DATASET ENTRIES >>
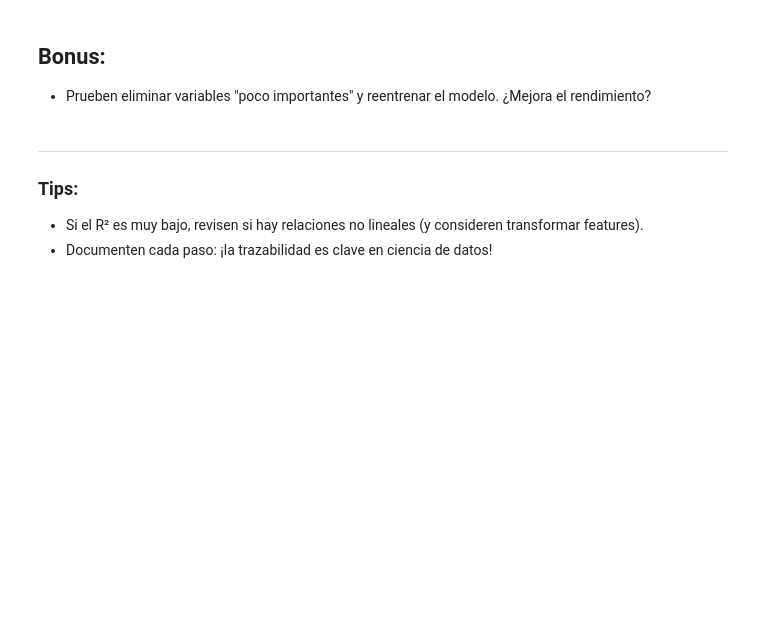
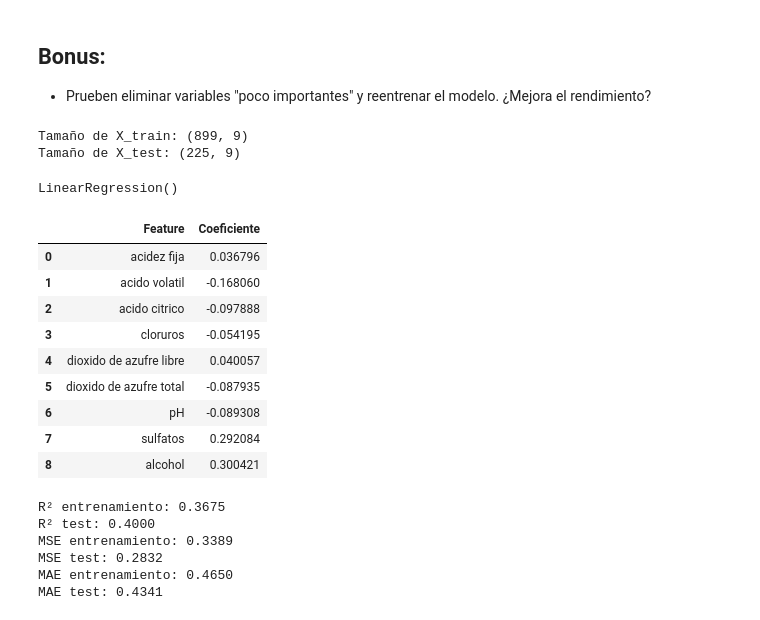
Before and after one commit to Bustagar/APRENDIZAJE-AUTOMATICO-1, a Jupyter notebook: TP1_AA1_regresion_lineal_(Resuelto).ipynb, the cells around one changed output. Cells and saved outputs as stored; diff of their text form; code cells hidden in the pictures; blank space fills up the shorter version.

```diff
--- a/TP1_AA1_regresion_lineal_(Resuelto).ipynb
+++ b/TP1_AA1_regresion_lineal_(Resuelto).ipynb
@@ -298,10 +490,76 @@ Se utiliza Z-Score para estandarizar las columnas y tengan todas las misma medic
 
 ## **Bonus**:
 - Prueben eliminar variables "poco importantes" y reentrenar el modelo. ¿Mejora el rendimiento?
-# %% [markdown]
-
----
-
-### **Tips**:
-- Si el R² es muy bajo, revisen si hay relaciones no lineales (y consideren transformar features).
-- Documenten cada paso: ¡la trazabilidad es clave en ciencia de datos!
+# %%
+# Definir las características eliminando "azucar residual" y "densidad"
+X = df_filtrado.drop(columns=["azucar residual", "densidad", "calidad"])  # Features
+y = df_filtrado["calidad"]  # Target
+
+# Separar en datos de entrenamiento y prueba (80% entrenamiento, 20% prueba)
+X_train2, X_test2, y_train2, y_test2 = train_test_split(X, y, test_size=0.2, random_state=42)
+
+# Ver el tamaño de los conjuntos
+print("Tamaño de X_train:", X_train2.shape)
+print("Tamaño de X_test:", X_test2.shape)
+# %% [output]
+Tamaño de X_train: (899, 9)
+Tamaño de X_test: (225, 9)
+# %%
+# Creamos un objeto de la clase LinearRegression
+reg_mul2 = linear_model.LinearRegression()
+
+# Entrenamos el modelo pasandole las variables independientes y dependiente
+reg_mul2.fit(X_train2, y_train2)
+# %% [output]
+LinearRegression()
+# %%
+# Obtener coeficientes del modelo entrenado
+coeficientes = reg_mul2.coef_
+
+# Crear un DataFrame con los nombres de las características y sus coeficientes
+df_coef2 = pd.DataFrame({"Feature": X_train.columns, "Coeficiente": coeficientes})
+
+# Mostrar el DataFrame con los coeficientes
+df_coef2
+# %% [output]
+|  | Feature | Coeficiente |
+| 0 | acidez fija | 0.036796 |
+| 1 | acido volatil | -0.168060 |
+| 2 | acido citrico | -0.097888 |
+| 3 | cloruros | -0.054195 |
+| 4 | dioxido de azufre libre | 0.040057 |
+| 5 | dioxido de azufre total | -0.087935 |
+| 6 | pH | -0.089308 |
+| 7 | sulfatos | 0.292084 |
+| 8 | alcohol | 0.300421 |
+# %%
+# Predicciones en el set de entrenamiento y prueba
+y_train_pred = reg_mul2.predict(X_train2)
+y_test_pred = reg_mul2.predict(X_test2)
+
+# Cálculo de R²
+r2_train = r2_score(y_train2, y_train_pred)
+r2_test = r2_score(y_test2, y_test_pred)
+
+# Cálculo de MSE (Error cuadrático medio)
+mse_train = mean_squared_error(y_train2, y_train_pred)
+mse_test = mean_squared_error(y_test2, y_test_pred)
+
+# Cálculo de MAE (Error absoluto medio)
+mae_train = mean_absolute_error(y_train2, y_train_pred)
+mae_test = mean_absolute_error(y_test2, y_test_pred)
+
+# Mostrar resultados
+print(f"R² entrenamiento: {r2_train:.4f}")
+print(f"R² test: {r2_test:.4f}")
+print(f"MSE entrenamiento: {mse_train:.4f}")
+print(f"MSE test: {mse_test:.4f}")
+print(f"MAE entrenamiento: {mae_train:.4f}")
+print(f"MAE test: {mae_test:.4f}")
+# %% [output]
+R² entrenamiento: 0.3675
+R² test: 0.4000
+MSE entrenamiento: 0.3389
+MSE test: 0.2832
+MAE entrenamiento: 0.4650
+MAE test: 0.4341
```
Also changed, not shown: parts of 34 cells of this notebook.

BRIEF >>
Copy every line of the data that holds the string "datos".

ANSWER TO THIS PROBLEM >>
-- Documenten cada paso: ¡la trazabilidad es clave en ciencia de datos!
+# Separar en datos de entrenamiento y prueba (80% entrenamiento, 20% prueba)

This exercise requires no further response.